Pankapu (Xbox One Review)
I’m an old hand at platforming. 2D jumping and fighting just feel like home to me. I grew up on them, after all. I pretty much ate, slept and breathed Sonic as a kid, nevermind all the time I spent on Alex Kidd, Mega Man and Castlevania over the years.
By that token, Pankapu is a little home away from home. It’s got its share of modern trappings, but by and large it’s a relic of a time when games came on big blocks of plastic and Sonic was still good.
Jumping from platform to platform, you’ll slash, shoot and zap your way through Pankapu‘s vibrant, eye-catching world taking the form of one of three avatars of the main character. The influences are clear, a course of Trine with a dash of Castlevania, but with a unique art style and a little bit of a slower pace.
Pankapu is a very methodical game, for the most part. It requires you to take your time, and often enforces this by ensuring you can’t actually see what’s waiting for you when you land on the next platform or make it up to a new height. This is mostly done via panning, and sometimes by obscuring details with foreground details. This also adds a bit of cheeky difficulty to the whole affair as you can often accidentally run face-first into hidden bad guys. And it’s a symptom of one of Pankapu‘s biggest issues.
The game design on show here is a tad silly at times. Unavoidable bad guys, difficulty spikes, very little broadcasting of what a player is supposed to do. That last one is forgivable, obviously, but might be a bit brutal for new gamers. The formers? They can make Pankapu extremely frustrating. Especially with contrast to how easy certain parts of the game can be, even later on, luring you into a false sense of security before savaging you with a boss.
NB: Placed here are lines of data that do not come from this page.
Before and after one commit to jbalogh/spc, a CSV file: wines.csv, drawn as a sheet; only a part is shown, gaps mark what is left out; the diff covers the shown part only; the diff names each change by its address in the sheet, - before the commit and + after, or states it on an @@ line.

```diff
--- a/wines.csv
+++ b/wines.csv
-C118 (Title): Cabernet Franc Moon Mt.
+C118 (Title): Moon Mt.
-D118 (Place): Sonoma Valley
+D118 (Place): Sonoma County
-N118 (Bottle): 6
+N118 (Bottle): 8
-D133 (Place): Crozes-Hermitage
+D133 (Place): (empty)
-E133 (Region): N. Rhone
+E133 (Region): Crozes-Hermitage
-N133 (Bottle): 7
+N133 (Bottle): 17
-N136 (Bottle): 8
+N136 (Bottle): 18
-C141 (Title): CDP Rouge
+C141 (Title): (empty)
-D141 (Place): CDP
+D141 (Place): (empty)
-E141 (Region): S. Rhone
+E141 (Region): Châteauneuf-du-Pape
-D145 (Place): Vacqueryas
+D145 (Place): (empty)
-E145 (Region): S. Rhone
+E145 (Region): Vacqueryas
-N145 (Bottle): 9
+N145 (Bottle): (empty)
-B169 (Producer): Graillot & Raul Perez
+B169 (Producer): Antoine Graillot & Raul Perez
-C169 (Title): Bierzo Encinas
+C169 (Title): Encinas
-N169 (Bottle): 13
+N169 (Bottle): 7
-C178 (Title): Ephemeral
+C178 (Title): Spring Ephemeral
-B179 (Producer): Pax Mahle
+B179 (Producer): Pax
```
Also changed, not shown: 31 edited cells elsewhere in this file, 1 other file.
This might be intentional, but it still put my controller in grave danger once or twice.
Over the course of the game you’ll unlock or acquire a set of new abilities and attacks, mostly for making your way around the game’s beautifully realised environments. You learn to double jump, stick to walls, glide, freeze deadly obstacles to get past. Like a true Metroidvania game, your skills and abilities continuously grow and evolve, keeping the gameplay varied and engaging.
But while the gameplay is interesting and well executed, it’s also by-the-numbers. Pankapu does very little to make itself stand out from the crowd of similar 2D action platformers. Yet another game where you can double jump, cling to walls, magnetise to specific surfaces to walk on ceilings. You name a movement skill from Symphony of the Night and Pankapu probably has some version of it split amongst it’s avatars.
Speaking of which, one of the most interesting additions to Pankapu‘s arsenal is the ability to switch between bodies at will, Trine style. Doing so gives you access to a whole set of new abilities. This is where the majority of Pankapu‘s movement skills come from, and you’ll often need to string together movement skills with switching up avatar mid-air on the fly in order to glide to safety or leap out of the way of an enemy.
It’s a good challenge, but it can also be fiddly and annoying given how you’re expected to select which set of abilities you want to be using at any given time. You scroll linearly through your avatars with the shoulder buttons, instead of having avatars bound to specific buttons. In the middle of a jump it can be very easy to forget which button will take you to which avatar and get murdered.
Another thing that might prove frustrating is an issue I encountered with stuttering that got me killed more than a few times mid-jump. It’s probably a bug as it only happened during one of my play sessions, but it’s worth keeping in mind.
It’s particularly infuriating later on when boss fights rely on this feature and a single confused button press will undo all of the fight progress you’ve made.That said, a player that properly memorises and masters this will not have any issues. It’s more of a failure to account for human error than an error on the developer’s part.
Overall, Pankapu is not a failure. It’s a very good looking, competent 2D action platformer with a decent amount of content (it originated as an episodic game) and design that ranges from infuriatingly difficult to mind-numbingly simple. Unfortunately, none of this makes it particularly unique or interesting.
Chances are you’ll have a good time playing Pankapu if you pick it up, but it’s very unlikely that anyone will be putting it on their list of best games ever made. It’s good, not great, and slightly lets down its beautiful art style with its unremarkable gameplay.
Pankapushing it’s way into the console space, this episodic platformer lacks innovation.